═══ SOURCE DATA ═══
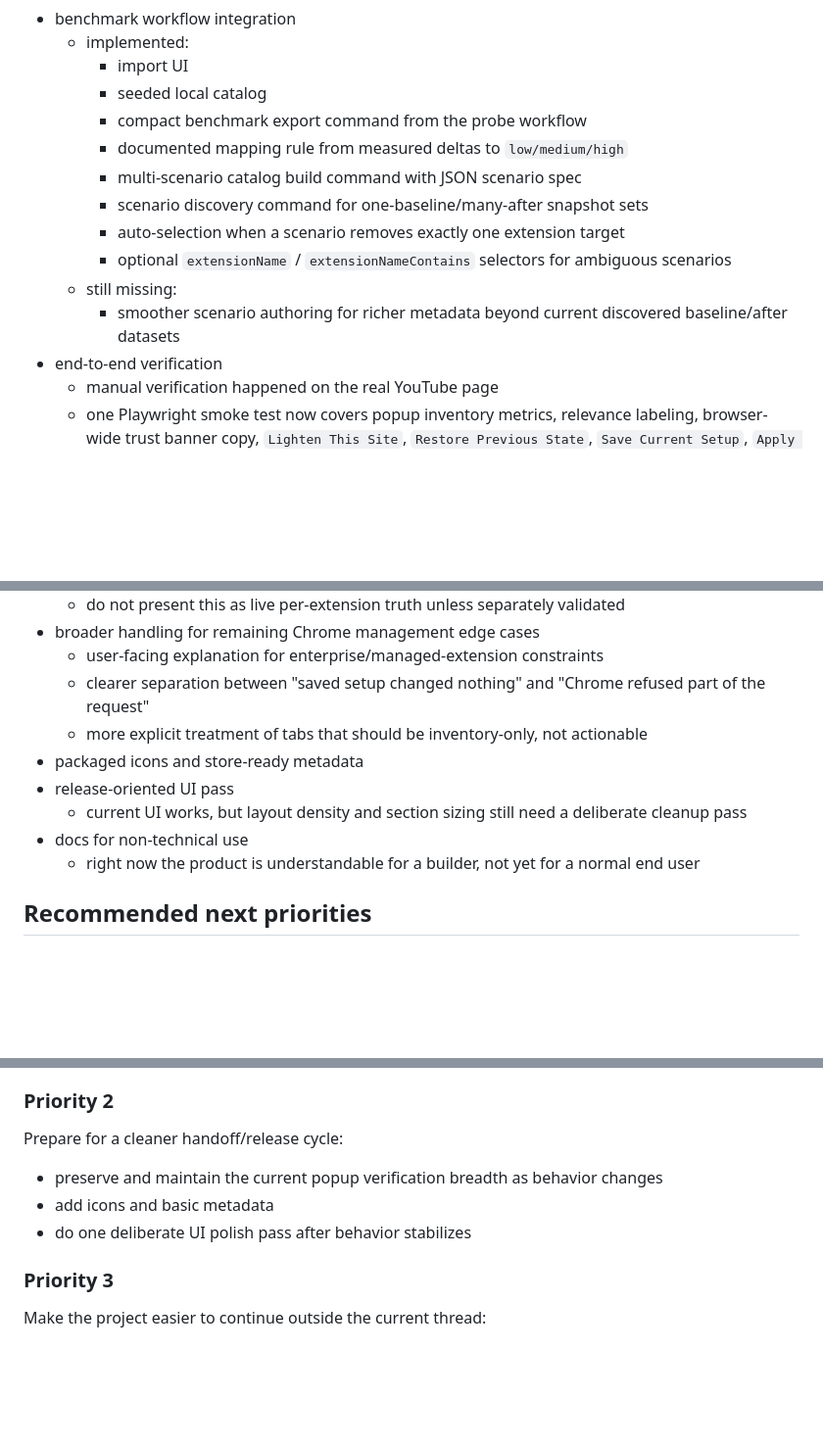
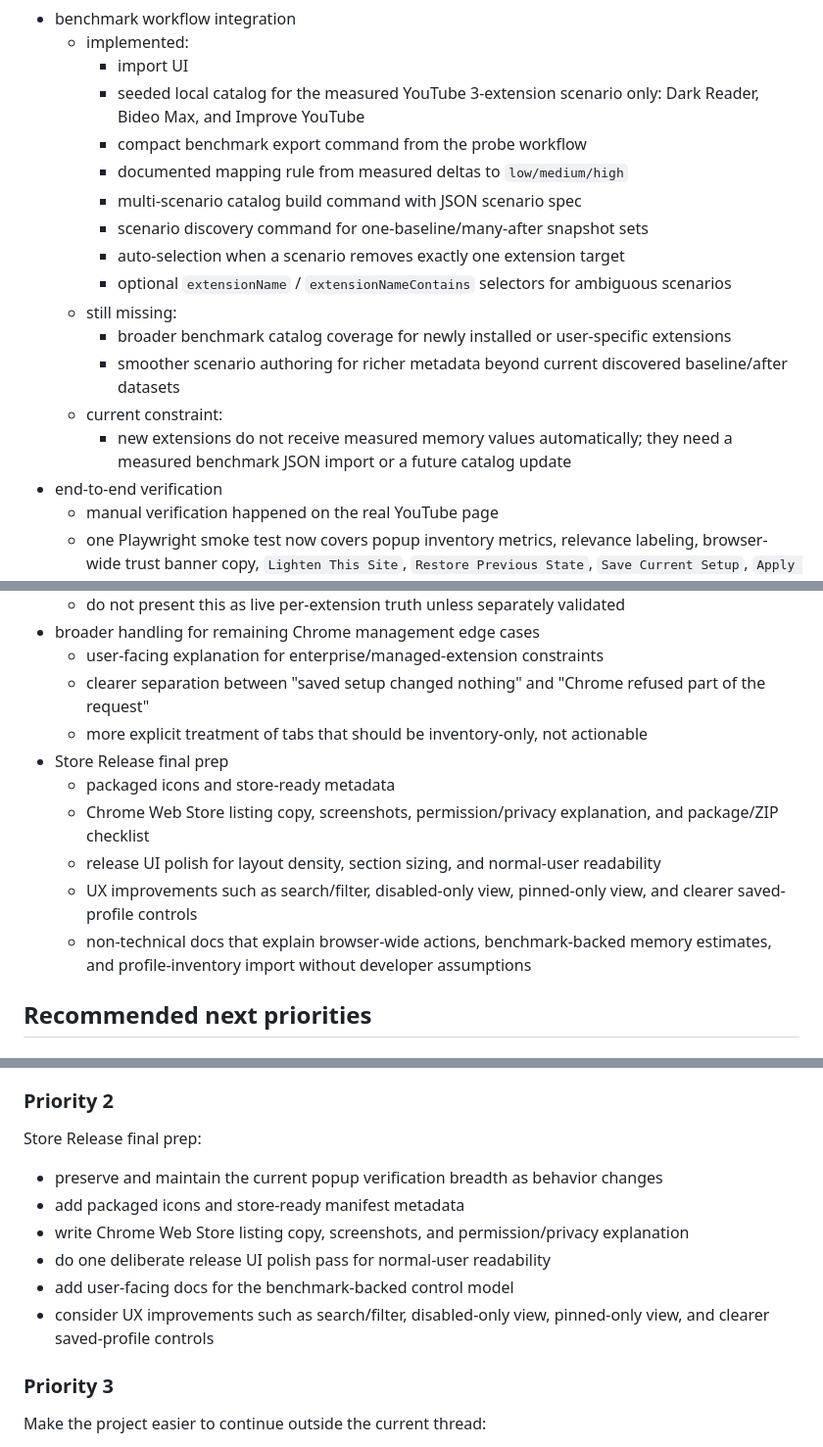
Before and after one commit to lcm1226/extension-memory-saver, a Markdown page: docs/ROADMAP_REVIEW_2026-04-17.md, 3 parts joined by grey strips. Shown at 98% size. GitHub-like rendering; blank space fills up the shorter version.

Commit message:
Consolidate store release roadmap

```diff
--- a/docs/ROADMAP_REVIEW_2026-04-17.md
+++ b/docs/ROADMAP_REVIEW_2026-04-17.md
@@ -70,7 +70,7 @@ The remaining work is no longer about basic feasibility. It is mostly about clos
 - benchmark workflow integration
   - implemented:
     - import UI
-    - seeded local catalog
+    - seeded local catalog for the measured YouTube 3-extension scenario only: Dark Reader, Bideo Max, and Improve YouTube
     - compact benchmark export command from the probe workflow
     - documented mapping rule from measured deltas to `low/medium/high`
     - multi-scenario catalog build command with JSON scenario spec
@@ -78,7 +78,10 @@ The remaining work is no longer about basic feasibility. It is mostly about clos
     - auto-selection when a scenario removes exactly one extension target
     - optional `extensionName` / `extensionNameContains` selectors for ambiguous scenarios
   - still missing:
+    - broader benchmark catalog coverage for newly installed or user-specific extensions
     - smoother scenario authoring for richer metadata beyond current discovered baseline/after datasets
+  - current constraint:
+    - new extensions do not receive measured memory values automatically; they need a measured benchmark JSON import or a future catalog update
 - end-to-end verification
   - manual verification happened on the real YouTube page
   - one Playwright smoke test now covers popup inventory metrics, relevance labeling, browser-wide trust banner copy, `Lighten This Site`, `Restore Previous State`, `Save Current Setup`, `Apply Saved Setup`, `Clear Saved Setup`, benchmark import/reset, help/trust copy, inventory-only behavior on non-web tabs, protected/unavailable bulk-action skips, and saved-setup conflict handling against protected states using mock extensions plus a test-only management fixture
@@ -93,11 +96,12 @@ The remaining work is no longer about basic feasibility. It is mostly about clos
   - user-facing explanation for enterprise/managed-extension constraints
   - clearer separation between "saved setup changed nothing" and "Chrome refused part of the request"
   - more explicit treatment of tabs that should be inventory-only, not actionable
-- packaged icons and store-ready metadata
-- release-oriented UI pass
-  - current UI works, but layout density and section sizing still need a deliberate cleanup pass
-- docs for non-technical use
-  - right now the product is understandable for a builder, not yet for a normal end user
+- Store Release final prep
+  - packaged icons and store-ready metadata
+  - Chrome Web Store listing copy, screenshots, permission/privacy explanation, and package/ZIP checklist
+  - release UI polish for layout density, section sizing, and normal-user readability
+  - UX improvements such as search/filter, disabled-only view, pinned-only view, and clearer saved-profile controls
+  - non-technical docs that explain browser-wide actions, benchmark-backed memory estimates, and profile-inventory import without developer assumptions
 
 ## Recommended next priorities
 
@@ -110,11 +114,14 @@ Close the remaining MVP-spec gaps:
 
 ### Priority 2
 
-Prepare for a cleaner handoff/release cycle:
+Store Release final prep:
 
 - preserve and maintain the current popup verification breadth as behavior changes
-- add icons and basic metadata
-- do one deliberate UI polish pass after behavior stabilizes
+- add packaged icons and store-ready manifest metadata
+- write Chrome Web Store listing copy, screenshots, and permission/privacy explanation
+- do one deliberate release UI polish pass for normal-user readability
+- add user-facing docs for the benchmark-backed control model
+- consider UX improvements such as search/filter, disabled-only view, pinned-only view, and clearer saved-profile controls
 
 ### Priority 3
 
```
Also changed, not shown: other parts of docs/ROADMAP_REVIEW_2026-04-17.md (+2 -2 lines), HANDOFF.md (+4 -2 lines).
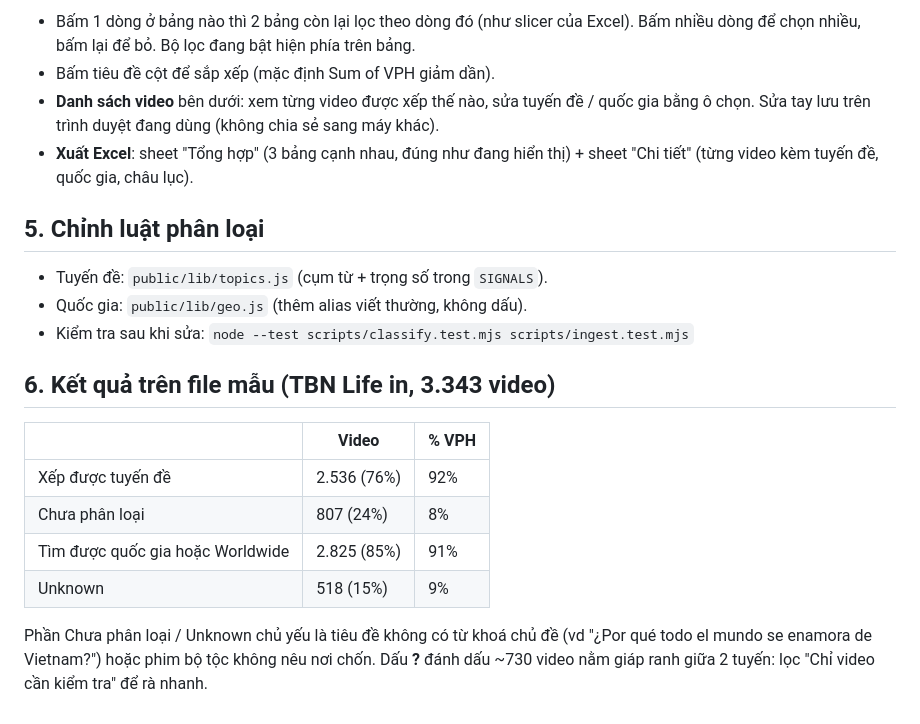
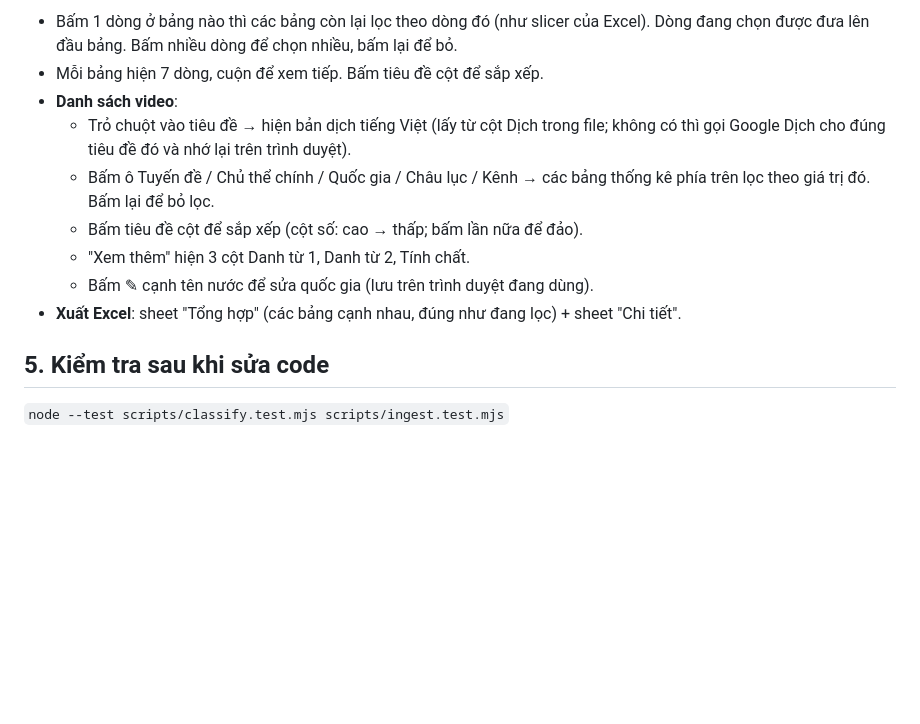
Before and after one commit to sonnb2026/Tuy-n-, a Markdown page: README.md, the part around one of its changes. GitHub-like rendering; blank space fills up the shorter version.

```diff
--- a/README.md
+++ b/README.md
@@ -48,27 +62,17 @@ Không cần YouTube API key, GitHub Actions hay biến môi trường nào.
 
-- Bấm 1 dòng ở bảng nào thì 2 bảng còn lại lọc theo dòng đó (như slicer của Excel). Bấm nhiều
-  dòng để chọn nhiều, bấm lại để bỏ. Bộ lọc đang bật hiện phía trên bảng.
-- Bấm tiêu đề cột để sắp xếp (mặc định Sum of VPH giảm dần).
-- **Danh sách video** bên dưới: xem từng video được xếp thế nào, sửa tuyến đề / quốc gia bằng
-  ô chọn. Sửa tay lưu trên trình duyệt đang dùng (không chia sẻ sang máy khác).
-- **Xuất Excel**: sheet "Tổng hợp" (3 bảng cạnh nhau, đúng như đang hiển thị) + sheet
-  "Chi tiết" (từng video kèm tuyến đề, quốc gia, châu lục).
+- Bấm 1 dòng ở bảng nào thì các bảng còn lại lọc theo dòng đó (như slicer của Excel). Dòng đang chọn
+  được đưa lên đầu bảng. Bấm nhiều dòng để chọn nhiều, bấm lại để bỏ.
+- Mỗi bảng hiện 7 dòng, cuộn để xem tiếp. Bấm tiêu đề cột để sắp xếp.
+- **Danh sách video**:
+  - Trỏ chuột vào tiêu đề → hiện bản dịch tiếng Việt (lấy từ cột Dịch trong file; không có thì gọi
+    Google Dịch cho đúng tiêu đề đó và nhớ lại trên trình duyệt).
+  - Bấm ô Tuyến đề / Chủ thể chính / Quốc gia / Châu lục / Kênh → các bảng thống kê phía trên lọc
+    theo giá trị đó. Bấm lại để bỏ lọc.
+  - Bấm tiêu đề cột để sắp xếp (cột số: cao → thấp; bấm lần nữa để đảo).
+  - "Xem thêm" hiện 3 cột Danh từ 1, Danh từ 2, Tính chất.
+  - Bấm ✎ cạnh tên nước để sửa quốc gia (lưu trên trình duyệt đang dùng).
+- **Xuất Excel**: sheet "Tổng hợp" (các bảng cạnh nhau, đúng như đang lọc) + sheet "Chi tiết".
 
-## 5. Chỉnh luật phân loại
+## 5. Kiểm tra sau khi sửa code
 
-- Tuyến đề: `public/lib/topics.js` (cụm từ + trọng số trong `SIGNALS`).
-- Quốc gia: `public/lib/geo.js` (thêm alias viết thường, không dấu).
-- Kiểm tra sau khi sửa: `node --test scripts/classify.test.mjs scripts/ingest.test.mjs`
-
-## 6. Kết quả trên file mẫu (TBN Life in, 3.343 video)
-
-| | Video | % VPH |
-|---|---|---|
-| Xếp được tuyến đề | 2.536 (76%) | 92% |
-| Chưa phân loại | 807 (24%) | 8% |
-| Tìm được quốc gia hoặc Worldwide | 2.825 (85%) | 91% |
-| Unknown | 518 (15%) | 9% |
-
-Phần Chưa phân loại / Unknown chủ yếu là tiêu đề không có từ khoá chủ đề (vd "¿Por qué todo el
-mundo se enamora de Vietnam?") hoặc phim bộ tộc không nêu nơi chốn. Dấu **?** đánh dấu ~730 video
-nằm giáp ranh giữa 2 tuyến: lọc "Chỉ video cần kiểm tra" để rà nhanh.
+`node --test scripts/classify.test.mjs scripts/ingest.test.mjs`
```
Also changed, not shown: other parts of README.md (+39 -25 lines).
═══
Everything in the entries above should be written out again exactly, except the images.

Before and after one commit to lcm1226/extension-memory-saver, a Markdown page: docs/ROADMAP_REVIEW_2026-04-17.md, 3 parts joined by grey strips. Shown at 98% size. GitHub-like rendering; blank space fills up the shorter version.

Commit message:
Consolidate store release roadmap

```diff
--- a/docs/ROADMAP_REVIEW_2026-04-17.md
+++ b/docs/ROADMAP_REVIEW_2026-04-17.md
@@ -70,7 +70,7 @@ The remaining work is no longer about basic feasibility. It is mostly about clos
 - benchmark workflow integration
   - implemented:
     - import UI
-    - seeded local catalog
+    - seeded local catalog for the measured YouTube 3-extension scenario only: Dark Reader, Bideo Max, and Improve YouTube
     - compact benchmark export command from the probe workflow
     - documented mapping rule from measured deltas to `low/medium/high`
     - multi-scenario catalog build command with JSON scenario spec
@@ -78,7 +78,10 @@ The remaining work is no longer about basic feasibility. It is mostly about clos
     - auto-selection when a scenario removes exactly one extension target
     - optional `extensionName` / `extensionNameContains` selectors for ambiguous scenarios
   - still missing:
+    - broader benchmark catalog coverage for newly installed or user-specific extensions
     - smoother scenario authoring for richer metadata beyond current discovered baseline/after datasets
+  - current constraint:
+    - new extensions do not receive measured memory values automatically; they need a measured benchmark JSON import or a future catalog update
 - end-to-end verification
   - manual verification happened on the real YouTube page
   - one Playwright smoke test now covers popup inventory metrics, relevance labeling, browser-wide trust banner copy, `Lighten This Site`, `Restore Previous State`, `Save Current Setup`, `Apply Saved Setup`, `Clear Saved Setup`, benchmark import/reset, help/trust copy, inventory-only behavior on non-web tabs, protected/unavailable bulk-action skips, and saved-setup conflict handling against protected states using mock extensions plus a test-only management fixture
@@ -93,11 +96,12 @@ The remaining work is no longer about basic feasibility. It is mostly about clos
   - user-facing explanation for enterprise/managed-extension constraints
   - clearer separation between "saved setup changed nothing" and "Chrome refused part of the request"
   - more explicit treatment of tabs that should be inventory-only, not actionable
-- packaged icons and store-ready metadata
-- release-oriented UI pass
-  - current UI works, but layout density and section sizing still need a deliberate cleanup pass
-- docs for non-technical use
-  - right now the product is understandable for a builder, not yet for a normal end user
+- Store Release final prep
+  - packaged icons and store-ready metadata
+  - Chrome Web Store listing copy, screenshots, permission/privacy explanation, and package/ZIP checklist
+  - release UI polish for layout density, section sizing, and normal-user readability
+  - UX improvements such as search/filter, disabled-only view, pinned-only view, and clearer saved-profile controls
+  - non-technical docs that explain browser-wide actions, benchmark-backed memory estimates, and profile-inventory import without developer assumptions
 
 ## Recommended next priorities
 
@@ -110,11 +114,14 @@ Close the remaining MVP-spec gaps:
 
 ### Priority 2
 
-Prepare for a cleaner handoff/release cycle:
+Store Release final prep:
 
 - preserve and maintain the current popup verification breadth as behavior changes
-- add icons and basic metadata
-- do one deliberate UI polish pass after behavior stabilizes
+- add packaged icons and store-ready manifest metadata
+- write Chrome Web Store listing copy, screenshots, and permission/privacy explanation
+- do one deliberate release UI polish pass for normal-user readability
+- add user-facing docs for the benchmark-backed control model
+- consider UX improvements such as search/filter, disabled-only view, pinned-only view, and clearer saved-profile controls
 
 ### Priority 3
 
```
Also changed, not shown: other parts of docs/ROADMAP_REVIEW_2026-04-17.md (+2 -2 lines), HANDOFF.md (+4 -2 lines).
Before and after one commit to sonnb2026/Tuy-n-, a Markdown page: README.md, the part around one of its changes. GitHub-like rendering; blank space fills up the shorter version.

```diff
--- a/README.md
+++ b/README.md
@@ -48,27 +62,17 @@ Không cần YouTube API key, GitHub Actions hay biến môi trường nào.
 
-- Bấm 1 dòng ở bảng nào thì 2 bảng còn lại lọc theo dòng đó (như slicer của Excel). Bấm nhiều
-  dòng để chọn nhiều, bấm lại để bỏ. Bộ lọc đang bật hiện phía trên bảng.
-- Bấm tiêu đề cột để sắp xếp (mặc định Sum of VPH giảm dần).
-- **Danh sách video** bên dưới: xem từng video được xếp thế nào, sửa tuyến đề / quốc gia bằng
-  ô chọn. Sửa tay lưu trên trình duyệt đang dùng (không chia sẻ sang máy khác).
-- **Xuất Excel**: sheet "Tổng hợp" (3 bảng cạnh nhau, đúng như đang hiển thị) + sheet
-  "Chi tiết" (từng video kèm tuyến đề, quốc gia, châu lục).
+- Bấm 1 dòng ở bảng nào thì các bảng còn lại lọc theo dòng đó (như slicer của Excel). Dòng đang chọn
+  được đưa lên đầu bảng. Bấm nhiều dòng để chọn nhiều, bấm lại để bỏ.
+- Mỗi bảng hiện 7 dòng, cuộn để xem tiếp. Bấm tiêu đề cột để sắp xếp.
+- **Danh sách video**:
+  - Trỏ chuột vào tiêu đề → hiện bản dịch tiếng Việt (lấy từ cột Dịch trong file; không có thì gọi
+    Google Dịch cho đúng tiêu đề đó và nhớ lại trên trình duyệt).
+  - Bấm ô Tuyến đề / Chủ thể chính / Quốc gia / Châu lục / Kênh → các bảng thống kê phía trên lọc
+    theo giá trị đó. Bấm lại để bỏ lọc.
+  - Bấm tiêu đề cột để sắp xếp (cột số: cao → thấp; bấm lần nữa để đảo).
+  - "Xem thêm" hiện 3 cột Danh từ 1, Danh từ 2, Tính chất.
+  - Bấm ✎ cạnh tên nước để sửa quốc gia (lưu trên trình duyệt đang dùng).
+- **Xuất Excel**: sheet "Tổng hợp" (các bảng cạnh nhau, đúng như đang lọc) + sheet "Chi tiết".
 
-## 5. Chỉnh luật phân loại
+## 5. Kiểm tra sau khi sửa code
 
-- Tuyến đề: `public/lib/topics.js` (cụm từ + trọng số trong `SIGNALS`).
-- Quốc gia: `public/lib/geo.js` (thêm alias viết thường, không dấu).
-- Kiểm tra sau khi sửa: `node --test scripts/classify.test.mjs scripts/ingest.test.mjs`
-
-## 6. Kết quả trên file mẫu (TBN Life in, 3.343 video)
-
-| | Video | % VPH |
-|---|---|---|
-| Xếp được tuyến đề | 2.536 (76%) | 92% |
-| Chưa phân loại | 807 (24%) | 8% |
-| Tìm được quốc gia hoặc Worldwide | 2.825 (85%) | 91% |
-| Unknown | 518 (15%) | 9% |
-
-Phần Chưa phân loại / Unknown chủ yếu là tiêu đề không có từ khoá chủ đề (vd "¿Por qué todo el
-mundo se enamora de Vietnam?") hoặc phim bộ tộc không nêu nơi chốn. Dấu **?** đánh dấu ~730 video
-nằm giáp ranh giữa 2 tuyến: lọc "Chỉ video cần kiểm tra" để rà nhanh.
+`node --test scripts/classify.test.mjs scripts/ingest.test.mjs`
```
Also changed, not shown: other parts of README.md (+39 -25 lines).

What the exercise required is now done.